Woman had to have eye removed after wearing contact lenses in the shower

Marie is raising awareness after sadly losing an eye.

A woman is raising awareness after losing her eye when it became infected from wearing contact lenses in the shower.

Marie Mason, 54, from Leicestershire, developed an infection in her left eye after an organism known as a microscopic amoeba, which is present in tap water, got between her contact lens and cornea.

Marie had to have her eye removed.

After struggling with her vision, and feeling as though something was 'stuck', Marie went to the opticians who immediately rushed her to hospital.

She was then told she has a type of bacteria called Acanthamoeba Keratitis living inside of her eye, which can cause permanent visual impairment or blindness.

Marie, who wore 30-day contact lenses, tried numerous medications over a five-year period, but after three cornea transplants and deteriorating vision, her eye had to be removed.

Marie had been showering wearing her 30-day contact lenses.

"I had to stop work, because at the time I worked in a kitchen in a school, and I was having to put eye drops in every half an hour so it just wasn't going to work because it's so painful," says Marie.

"I also had to go to the hospital two to three times a week, and sometimes even more.
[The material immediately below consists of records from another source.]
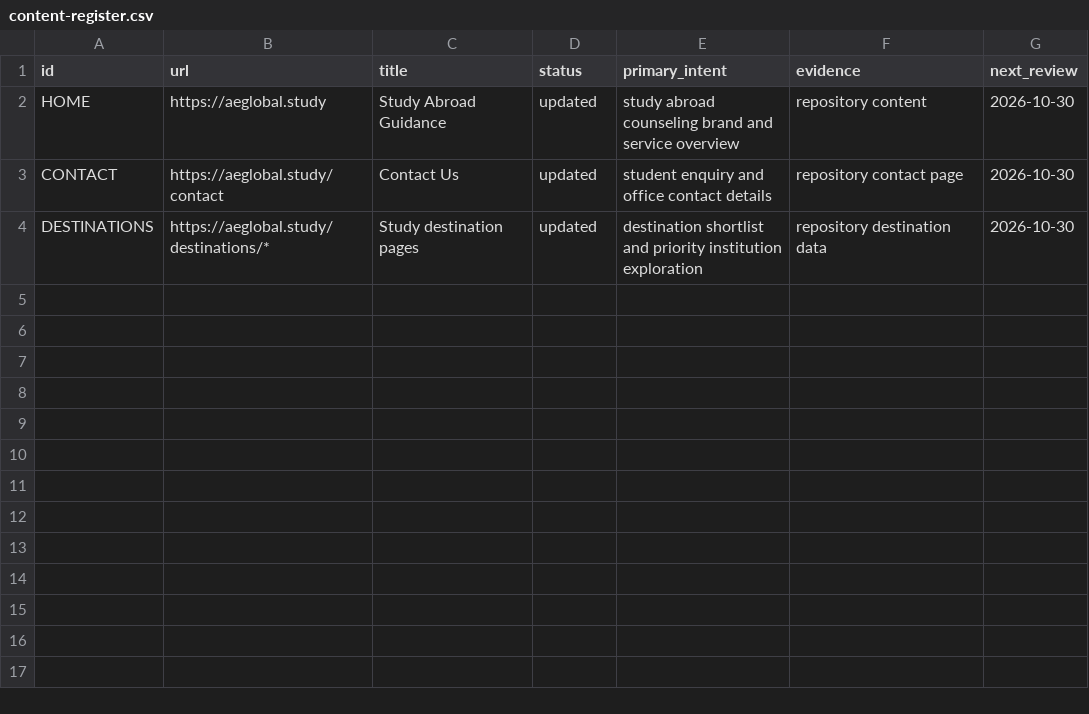
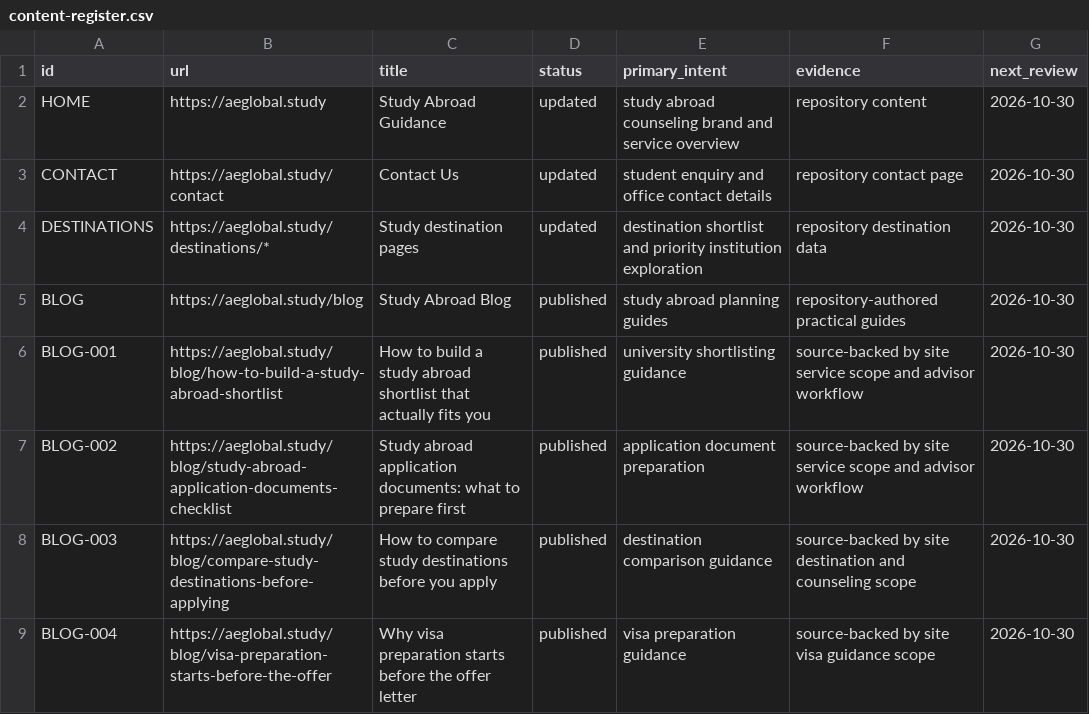
Before and after one commit to pantechsoftware2/aeglobal, a CSV file: ops/search/content-register.csv, drawn as a sheet; the diff names each change by its address in the sheet, - before the commit and + after, or states it on an @@ line.

Commit message:
Add study abroad blog section

```diff
--- a/ops/search/content-register.csv
+++ b/ops/search/content-register.csv
+row 5: BLOG | https://aeglobal.study/blog | Study Abroad Blog | published | study abroad planning guides | repository-authored practical guides | 2026-10-30
+row 6: BLOG-001 | https://aeglobal.study/blog/how-to-build-a-study-abroad-shortlist | How to build a study abroad shortlist that actually fits you | published | university shortlisting guidance | source-backed by site service scope and advisor workflow | 2026-10-30
+row 7: BLOG-002 | https://aeglobal.study/blog/study-abroad-application-documents-checklist | Study abroad application documents: what to prepare first | published | application document preparation | source-backed by site service scope and advisor workflow | 2026-10-30
+row 8: BLOG-003 | https://aeglobal.study/blog/compare-study-destinations-before-applying | How to compare study destinations before you apply | published | destination comparison guidance | source-backed by site destination and counseling scope | 2026-10-30
+row 9: BLOG-004 | https://aeglobal.study/blog/visa-preparation-starts-before-the-offer | Why visa preparation starts before the offer letter | published | visa preparation guidance | source-backed by site visa guidance scope | 2026-10-30
```
Also changed, not shown: ops/search/opportunities.csv, 8 other files.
I was also in eye casualty a lot because something would flare up, so with all the times I had to go into hospital, I couldn't have gone to work because it wouldn't have been worth it anyway.

"There was just lots of hospital visits, lots of eye drops, lots of operations and procedures and lots of pain."

Marie is now calling for better warnings on contact lens packs over the risks of contamination.

"I don't want anyone to think that I'm asking people to not wear contact lenses because I'm not asking that at all," she continues.

"Wear contact lenses, that's absolutely fine, but you've just got to be careful – it's the water thing more than anything.

"I would just like the manufacturers to put more warnings on the packaging about water and contact lenses.

"I just don't want anyone else to go through it really."

Marie wants to raise awareness for others.

Almost two years after having her eye removed, Marie is now back working as an admin assistant and volunteers with her church.

"My life is alright now, I haven't gone back to work to the place I left, but I now work for my husband," she adds.

"I'm also heavily involved with the church where I do a lot of voluntary work so my life has changed, but it's a nice change, and it's different.

"The only thing I've not gone back to is driving, I stopped driving quite early on in the journey because I wasn't comfortable with it, and I haven't got the confidence to go back to it, so that's the main thing that's changed for me.

"I do struggle sometimes because my vision on my left side is rubbish, well it's not there. It's quite hard walking down the street when you've got people whizzing by you, and it makes you jump a bit because you don't expect it."

Featured Image Credit: SWNS

Topics: Health